7. The Babadook
What Can I say that hasn’t already been said about this one? Guillermo Del Toro, Steven King and William Freidkin have all confessed their love for it. This is another one of those creeping atmospheric horror movies that gets under your skin, rather you know it or not it will get to you in some manner. Even if it’s not particularly as scary as some made it out to be, it definitely sets the mood, and the production design and color palette is brilliant. Mr. Babadook’s design is unique as well, they managed to design something that looks like it was born in a nightmare.
A dinner party thrown by a group of friends during the night of a comet passing begins to break the rules of physics and challenges the finer points of alternate realities. This film is brilliant, not only is the subject matter both captivating and horrifying but to find out that the entire movie is improvisational takes this one to another level. Much like some of the other films on my list the less you know about it past a simple synopsis the better this film will be.
Jonathan Glazer’s alien fever dream “Under the Skin” was definitely something that was reminiscent of something Stanley Kubrick would have thought up. The emptiness and isolation in this film is enough to make you need a hug after watching it. The story follows an alien (Scarlett Johansson) whose job it is to find and lure food (human males) back to its home in order to seduce and make meat of them. When the alien begins to find out what humanity is she tries to find “happiness” in trying to be human as well. There is a scene that takes place on a shoreline that is the very definition of horror. “Under the Skin” is one of the most haunting and beautiful films of 2014.
This was one of those movies that I could not stop thinking about after the credits rolled. And is again a movie that is more enjoyable the less you know about it going in. But “Borgman” tells the story of what appears to be a weird homeless guy who finds shelter in a hole in the woods. When his “home” is disrupted he moves in with a rich family who takes them into their home. The result brings out the worse in the family and spirals into violence. Borgman is one of the most uniquely disturbing films of 2014.
3. The Guest
When a family lets David (Dan Stevens) into their home it isn’t clear if their new guest wants to help them with their problems or become one of them. This film is an awesome throwback to 80’s genre goodness and boasts an amazing synth driven score. Director Adam Wingard and writer Simon Barrett (You’re Next, A Horrible Way To Die) again do what they do best in “The Guest” by mixing genres and by flipping clichés on their head. Everything these guys do should be closely watched and re-watched while any upcoming projects from the duo will undoubtedly be more of the same kind of awesome.

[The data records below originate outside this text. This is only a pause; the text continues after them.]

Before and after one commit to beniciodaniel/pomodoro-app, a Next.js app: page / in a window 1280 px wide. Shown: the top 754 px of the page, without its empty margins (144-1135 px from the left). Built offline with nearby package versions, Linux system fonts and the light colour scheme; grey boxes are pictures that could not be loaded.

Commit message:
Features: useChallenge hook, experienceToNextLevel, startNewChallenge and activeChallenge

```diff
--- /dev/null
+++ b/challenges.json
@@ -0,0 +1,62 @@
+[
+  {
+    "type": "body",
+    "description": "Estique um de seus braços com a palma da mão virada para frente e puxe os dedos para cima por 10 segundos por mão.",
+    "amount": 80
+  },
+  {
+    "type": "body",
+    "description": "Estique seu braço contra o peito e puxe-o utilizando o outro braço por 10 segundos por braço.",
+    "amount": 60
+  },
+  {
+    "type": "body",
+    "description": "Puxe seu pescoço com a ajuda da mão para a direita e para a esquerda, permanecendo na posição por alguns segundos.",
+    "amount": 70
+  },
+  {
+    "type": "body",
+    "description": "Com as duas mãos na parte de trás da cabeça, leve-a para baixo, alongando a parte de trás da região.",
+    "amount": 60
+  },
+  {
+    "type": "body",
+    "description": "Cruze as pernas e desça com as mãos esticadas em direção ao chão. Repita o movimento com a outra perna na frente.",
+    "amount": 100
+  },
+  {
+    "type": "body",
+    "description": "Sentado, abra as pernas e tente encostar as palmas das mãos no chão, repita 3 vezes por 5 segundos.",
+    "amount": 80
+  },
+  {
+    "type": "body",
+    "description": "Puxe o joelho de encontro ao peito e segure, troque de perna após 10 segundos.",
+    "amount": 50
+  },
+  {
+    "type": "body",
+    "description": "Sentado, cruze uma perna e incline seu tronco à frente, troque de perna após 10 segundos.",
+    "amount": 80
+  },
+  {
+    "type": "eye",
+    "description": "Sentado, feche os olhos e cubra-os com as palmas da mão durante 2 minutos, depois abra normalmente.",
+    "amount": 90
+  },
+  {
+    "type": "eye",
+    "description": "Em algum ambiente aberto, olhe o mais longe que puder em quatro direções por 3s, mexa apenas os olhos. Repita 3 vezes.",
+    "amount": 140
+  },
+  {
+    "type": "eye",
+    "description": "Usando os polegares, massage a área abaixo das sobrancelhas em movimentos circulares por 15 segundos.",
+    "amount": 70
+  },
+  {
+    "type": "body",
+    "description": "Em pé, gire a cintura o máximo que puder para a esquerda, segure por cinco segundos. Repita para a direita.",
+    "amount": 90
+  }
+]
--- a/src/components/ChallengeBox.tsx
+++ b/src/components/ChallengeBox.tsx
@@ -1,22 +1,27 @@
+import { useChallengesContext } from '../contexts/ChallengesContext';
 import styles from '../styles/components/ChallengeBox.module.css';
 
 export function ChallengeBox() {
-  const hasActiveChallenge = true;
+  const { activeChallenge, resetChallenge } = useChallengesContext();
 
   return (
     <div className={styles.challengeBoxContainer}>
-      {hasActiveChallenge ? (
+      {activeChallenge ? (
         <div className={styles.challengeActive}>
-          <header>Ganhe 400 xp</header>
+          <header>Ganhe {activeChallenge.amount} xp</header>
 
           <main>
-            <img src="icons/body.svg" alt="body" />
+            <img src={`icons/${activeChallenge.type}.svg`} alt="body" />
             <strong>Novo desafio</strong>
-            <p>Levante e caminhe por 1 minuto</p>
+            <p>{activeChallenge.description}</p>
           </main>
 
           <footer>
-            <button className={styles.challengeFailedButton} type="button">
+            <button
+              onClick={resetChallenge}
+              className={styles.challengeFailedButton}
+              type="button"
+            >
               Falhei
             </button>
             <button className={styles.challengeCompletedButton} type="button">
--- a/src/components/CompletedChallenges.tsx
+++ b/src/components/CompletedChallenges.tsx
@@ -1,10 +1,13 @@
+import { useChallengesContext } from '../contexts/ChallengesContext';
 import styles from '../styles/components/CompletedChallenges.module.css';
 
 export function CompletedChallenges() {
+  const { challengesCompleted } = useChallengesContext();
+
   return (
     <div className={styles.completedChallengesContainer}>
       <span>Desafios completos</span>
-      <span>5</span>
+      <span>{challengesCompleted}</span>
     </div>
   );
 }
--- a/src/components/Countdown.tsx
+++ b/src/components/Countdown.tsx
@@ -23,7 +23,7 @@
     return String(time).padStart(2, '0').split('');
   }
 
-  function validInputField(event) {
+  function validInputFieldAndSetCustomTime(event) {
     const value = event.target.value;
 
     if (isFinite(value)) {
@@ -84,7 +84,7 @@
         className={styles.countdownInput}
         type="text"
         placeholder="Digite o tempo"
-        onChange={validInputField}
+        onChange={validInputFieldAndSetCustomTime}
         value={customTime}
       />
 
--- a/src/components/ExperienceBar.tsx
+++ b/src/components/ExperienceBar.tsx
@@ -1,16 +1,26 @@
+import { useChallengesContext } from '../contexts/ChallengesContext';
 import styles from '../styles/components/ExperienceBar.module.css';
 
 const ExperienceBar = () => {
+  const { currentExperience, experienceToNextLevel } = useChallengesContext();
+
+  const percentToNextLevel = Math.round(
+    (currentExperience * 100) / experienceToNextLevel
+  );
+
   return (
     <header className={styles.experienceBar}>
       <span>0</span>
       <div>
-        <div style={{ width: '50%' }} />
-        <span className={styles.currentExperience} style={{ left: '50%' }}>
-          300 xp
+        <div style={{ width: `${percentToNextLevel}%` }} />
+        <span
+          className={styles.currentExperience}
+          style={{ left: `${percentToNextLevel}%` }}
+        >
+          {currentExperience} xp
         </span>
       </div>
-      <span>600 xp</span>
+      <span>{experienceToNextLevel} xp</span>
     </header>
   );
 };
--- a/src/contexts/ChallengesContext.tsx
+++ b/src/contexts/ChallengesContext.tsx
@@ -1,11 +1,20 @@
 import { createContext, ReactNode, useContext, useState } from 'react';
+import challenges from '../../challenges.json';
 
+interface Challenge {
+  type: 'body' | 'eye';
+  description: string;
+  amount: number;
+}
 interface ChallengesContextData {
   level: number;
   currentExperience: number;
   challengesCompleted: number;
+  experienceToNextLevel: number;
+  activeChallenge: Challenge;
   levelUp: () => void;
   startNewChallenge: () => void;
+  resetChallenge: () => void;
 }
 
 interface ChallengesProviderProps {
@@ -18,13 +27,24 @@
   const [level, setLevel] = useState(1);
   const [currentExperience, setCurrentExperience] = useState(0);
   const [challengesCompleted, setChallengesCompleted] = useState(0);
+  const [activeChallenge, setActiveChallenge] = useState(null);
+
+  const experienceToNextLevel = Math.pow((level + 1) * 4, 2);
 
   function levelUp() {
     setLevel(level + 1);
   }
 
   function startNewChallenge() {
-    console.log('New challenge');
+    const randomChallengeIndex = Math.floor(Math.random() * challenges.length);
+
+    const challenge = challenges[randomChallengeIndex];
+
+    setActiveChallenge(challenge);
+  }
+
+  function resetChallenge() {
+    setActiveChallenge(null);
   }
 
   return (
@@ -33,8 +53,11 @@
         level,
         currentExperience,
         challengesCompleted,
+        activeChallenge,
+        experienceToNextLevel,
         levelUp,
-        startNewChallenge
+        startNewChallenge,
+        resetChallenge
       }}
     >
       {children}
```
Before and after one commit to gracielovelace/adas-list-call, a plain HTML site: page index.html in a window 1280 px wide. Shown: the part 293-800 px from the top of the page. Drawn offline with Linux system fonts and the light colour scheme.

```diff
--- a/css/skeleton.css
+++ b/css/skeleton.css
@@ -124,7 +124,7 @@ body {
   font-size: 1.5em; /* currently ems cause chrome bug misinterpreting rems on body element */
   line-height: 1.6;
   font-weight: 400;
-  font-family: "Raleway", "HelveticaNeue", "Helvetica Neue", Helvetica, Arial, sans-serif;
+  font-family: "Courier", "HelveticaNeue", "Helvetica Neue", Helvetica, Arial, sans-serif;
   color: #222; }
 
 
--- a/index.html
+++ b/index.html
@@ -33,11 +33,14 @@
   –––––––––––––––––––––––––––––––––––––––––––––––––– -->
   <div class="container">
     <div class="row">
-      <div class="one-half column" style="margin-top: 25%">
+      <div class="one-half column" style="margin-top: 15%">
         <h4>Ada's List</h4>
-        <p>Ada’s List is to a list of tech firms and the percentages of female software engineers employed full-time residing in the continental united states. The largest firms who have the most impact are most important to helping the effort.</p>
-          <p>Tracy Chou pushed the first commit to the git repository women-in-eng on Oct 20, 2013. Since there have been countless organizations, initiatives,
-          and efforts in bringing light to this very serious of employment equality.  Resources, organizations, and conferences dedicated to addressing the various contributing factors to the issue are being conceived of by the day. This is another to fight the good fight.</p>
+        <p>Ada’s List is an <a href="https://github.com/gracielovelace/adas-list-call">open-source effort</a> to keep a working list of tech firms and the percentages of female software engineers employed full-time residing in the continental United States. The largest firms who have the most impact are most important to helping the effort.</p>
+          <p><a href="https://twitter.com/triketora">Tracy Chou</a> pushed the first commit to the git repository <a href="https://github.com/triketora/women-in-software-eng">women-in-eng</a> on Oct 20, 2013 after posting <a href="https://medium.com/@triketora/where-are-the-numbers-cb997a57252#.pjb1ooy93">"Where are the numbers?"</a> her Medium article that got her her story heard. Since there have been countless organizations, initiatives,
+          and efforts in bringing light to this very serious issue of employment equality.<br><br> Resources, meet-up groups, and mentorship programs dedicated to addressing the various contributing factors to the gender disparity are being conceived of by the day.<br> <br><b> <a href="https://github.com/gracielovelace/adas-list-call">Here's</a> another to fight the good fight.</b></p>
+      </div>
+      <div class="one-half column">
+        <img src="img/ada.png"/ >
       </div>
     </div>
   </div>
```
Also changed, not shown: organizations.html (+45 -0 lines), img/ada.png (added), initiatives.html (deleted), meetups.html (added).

This is one of my favorite films of this year as well as one of my favorites from Takashi Miike. Although it was released in Japan in 2012 it was distributed to the states in 2014. This film could have never had a US theatrical release. The content is insanely violent and may hit close to home to some of the real life violence that the US had to deal with in 2014. “Lesson of Evil” tells the story of a really popular and hip high school teacher, who has some demons that he decides to exercise on the entire school that he teaches at. The less you know about this going in the better of a movie it is so I will leave it at that. It does have one of the higher body counts that I saw in 2014 and is as demented as it is hilarious.
The first I heard or saw of this was after it had already hit Netflix. Regrettably I watched it home alone with lights out and sound system set to Dolby Surround ear bleeding. The result was a one of the most atmospherically terrifying movies I had seen in all of 2014. The story which is grounded in reality tells the story of a film crew who heads out to document the degrading health of Alzheimer’s patient Deborah Logan (Jill Larson). This film sneaks up on you as you find yourself trying to figure out if Deborah’s behavior originates from her disease or if it is coming from something more sinister. For my money Jill Larson should have received an academy award for her performance and this movie should have got a large theatrical distribution. It was brilliant and horrifying. Sometimes it comes down to timing, but this movie was at the right place and time to stay with me every time the lights were out or anytime I heard a weird sound in the middle of the night.